> [EXTRACTED RECORDS]:
—————

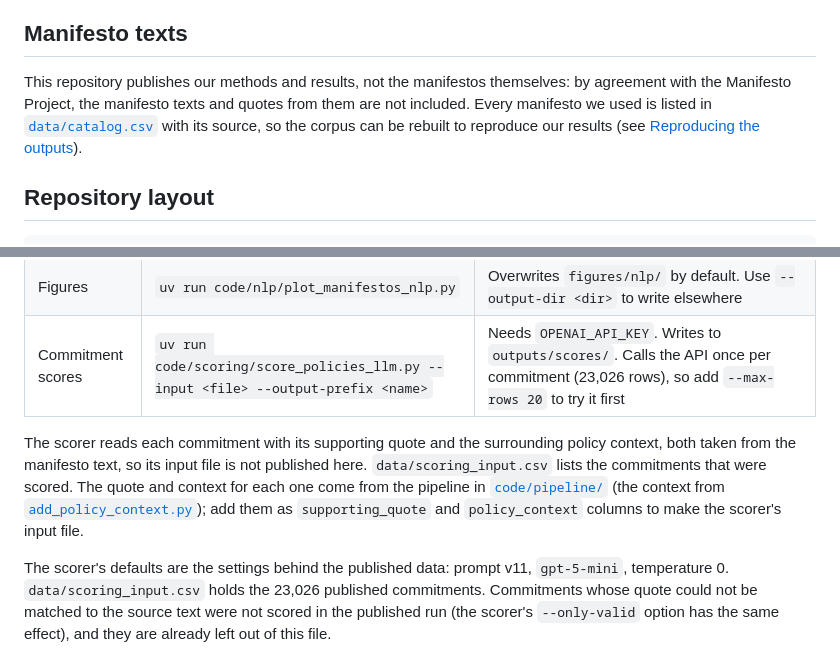
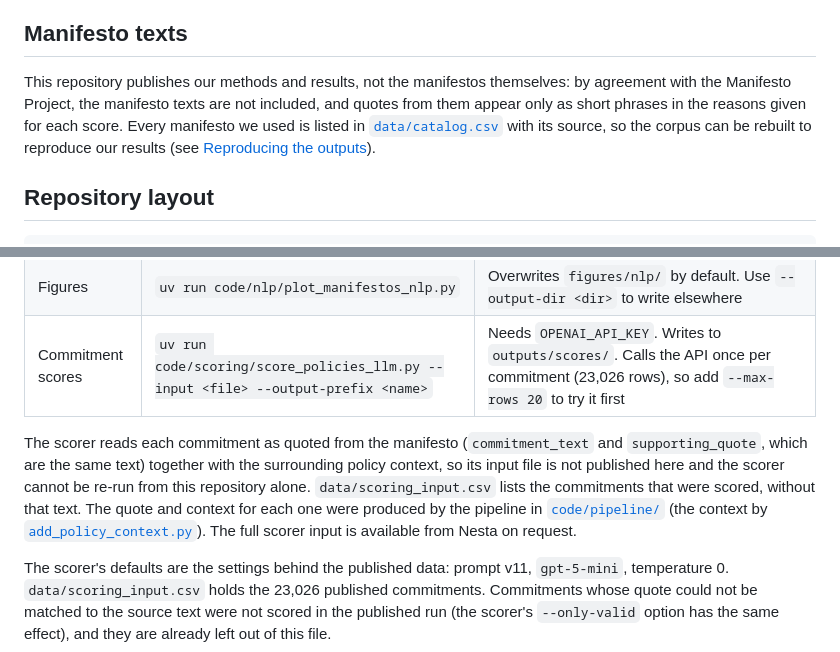
Before and after one commit to nestauk/manifesto-long-term-evaluation, a Markdown page: README.md, 2 parts joined by grey strips. Drawn GitHub-style.

Commit message:
Docs: say the scorer input is not published, and that only short quotes remain

```diff
--- a/README.md
+++ b/README.md
@@ -12,7 +12,7 @@ The project has two parts. First, we count words and phrases associated with lon
 
 ## Manifesto texts
 
-This repository publishes our methods and results, not the manifestos themselves: by agreement with the Manifesto Project, the manifesto texts and quotes from them are not included. Every manifesto we used is listed in [`data/catalog.csv`](data/catalog.csv) with its source, so the corpus can be rebuilt to reproduce our results (see [Reproducing the outputs](#reproducing-the-outputs)).
+This repository publishes our methods and results, not the manifestos themselves: by agreement with the Manifesto Project, the manifesto texts are not included, and quotes from them appear only as short phrases in the reasons given for each score. Every manifesto we used is listed in [`data/catalog.csv`](data/catalog.csv) with its source, so the corpus can be rebuilt to reproduce our results (see [Reproducing the outputs](#reproducing-the-outputs)).
 
 ## Repository layout
 
@@ -61,7 +61,7 @@ First rebuild the corpus. Download each manifesto in `data/catalog.csv` from its
 | Figures | `uv run code/nlp/plot_manifestos_nlp.py` | Overwrites `figures/nlp/` by default. Use `--output-dir <dir>` to write elsewhere |
 | Commitment scores | `uv run code/scoring/score_policies_llm.py --input <file> --output-prefix <name>` | Needs `OPENAI_API_KEY`. Writes to `outputs/scores/`. Calls the API once per commitment (23,026 rows), so add `--max-rows 20` to try it first |
 
-The scorer reads each commitment with its supporting quote and the surrounding policy context, both taken from the manifesto text, so its input file is not published here. `data/scoring_input.csv` lists the commitments that were scored. The quote and context for each one come from the pipeline in [`code/pipeline/`](code/pipeline/) (the context from [`add_policy_context.py`](code/pipeline/add_policy_context.py)); add them as `supporting_quote` and `policy_context` columns to make the scorer's input file.
+The scorer reads each commitment as quoted from the manifesto (`commitment_text` and `supporting_quote`, which are the same text) together with the surrounding policy context, so its input file is not published here and the scorer cannot be re-run from this repository alone. `data/scoring_input.csv` lists the commitments that were scored, without that text. The quote and context for each one were produced by the pipeline in [`code/pipeline/`](code/pipeline/) (the context by [`add_policy_context.py`](code/pipeline/add_policy_context.py)). The full scorer input is available from Nesta on request.
 
 The scorer's defaults are the settings behind the published data: prompt v11, `gpt-5-mini`, temperature 0. `data/scoring_input.csv` holds the 23,026 published commitments. Commitments whose quote could not be matched to the source text were not scored in the published run (the scorer's `--only-valid` option has the same effect), and they are already left out of this file.
 
```
Also changed, not shown: methods/pipeline.md (+2 -2 lines).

—————

> [TASK]: Pick out each line in the material containing "file".

> [EXPECTED OUTPUT]:
 | Commitment scores | `uv run code/scoring/score_policies_llm.py --input <file> --output-prefix <name>` | Needs `OPENAI_API_KEY`. Writes to `outputs/scores/`. Calls the API once per commitment (23,026 rows), so add `--max-rows 20` to try it first |
-The scorer reads each commitment with its supporting quote and the surrounding policy context, both taken from the manifesto text, so its input file is not published here. `data/scoring_input.csv` lists the commitments that were scored. The quote and context for each one come from the pipeline in [`code/pipeline/`](code/pipeline/) (the context from [`add_policy_context.py`](code/pipeline/add_policy_context.py)); add them as `supporting_quote` and `policy_context` columns to make the scorer's input file.
+The scorer reads each commitment as quoted from the manifesto (`commitment_text` and `supporting_quote`, which are the same text) together with the surrounding policy context, so its input file is not published here and the scorer cannot be re-run from this repository alone. `data/scoring_input.csv` lists the commitments that were scored, without that text. The quote and context for each one were produced by the pipeline in [`code/pipeline/`](code/pipeline/) (the context by [`add_policy_context.py`](code/pipeline/add_policy_context.py)). The full scorer input is available from Nesta on request.
 The scorer's defaults are the settings behind the published data: prompt v11, `gpt-5-mini`, temperature 0. `data/scoring_input.csv` holds the 23,026 published commitments. Commitments whose quote could not be matched to the source text were not scored in the published run (the scorer's `--only-valid` option has the same effect), and they are already left out of this file.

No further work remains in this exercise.